## What is being asked
From the entries that follow, extract each line holding the string "shown".

## Dataset
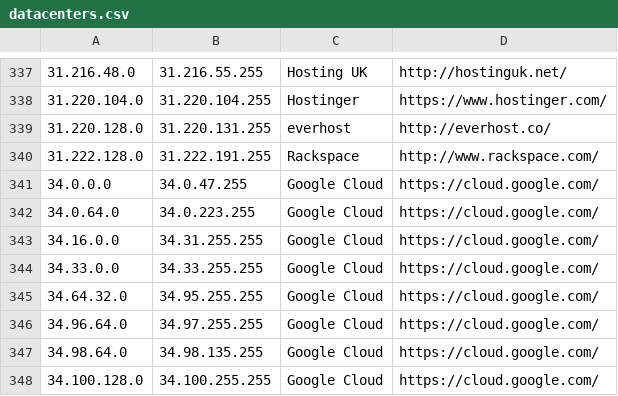
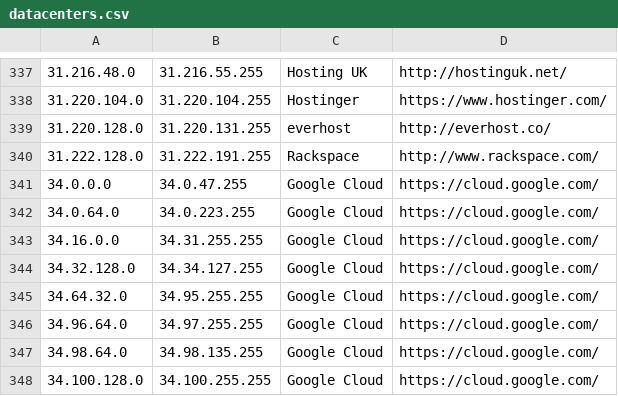
Before and after one commit to growlfm/ipcat, a CSV file: datacenters.csv, drawn as a sheet; only a part is shown, gaps mark what is left out.

Commit message:
Update IP list

```diff
--- a/datacenters.csv
+++ b/datacenters.csv
@@ -343,3 +343,3 @@
 34.16.0.0,34.31.255.255,Google Cloud,https://cloud.google.com/
-34.33.0.0,34.33.255.255,Google Cloud,https://cloud.google.com/
+34.32.128.0,34.34.127.255,Google Cloud,https://cloud.google.com/
 34.64.32.0,34.95.255.255,Google Cloud,https://cloud.google.com/
```
Also changed, not shown: datacenters-stats.csv.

## Task output
Before and after one commit to growlfm/ipcat, a CSV file: datacenters.csv, drawn as a sheet; only a part is shown, gaps mark what is left out.
Also changed, not shown: datacenters-stats.csv.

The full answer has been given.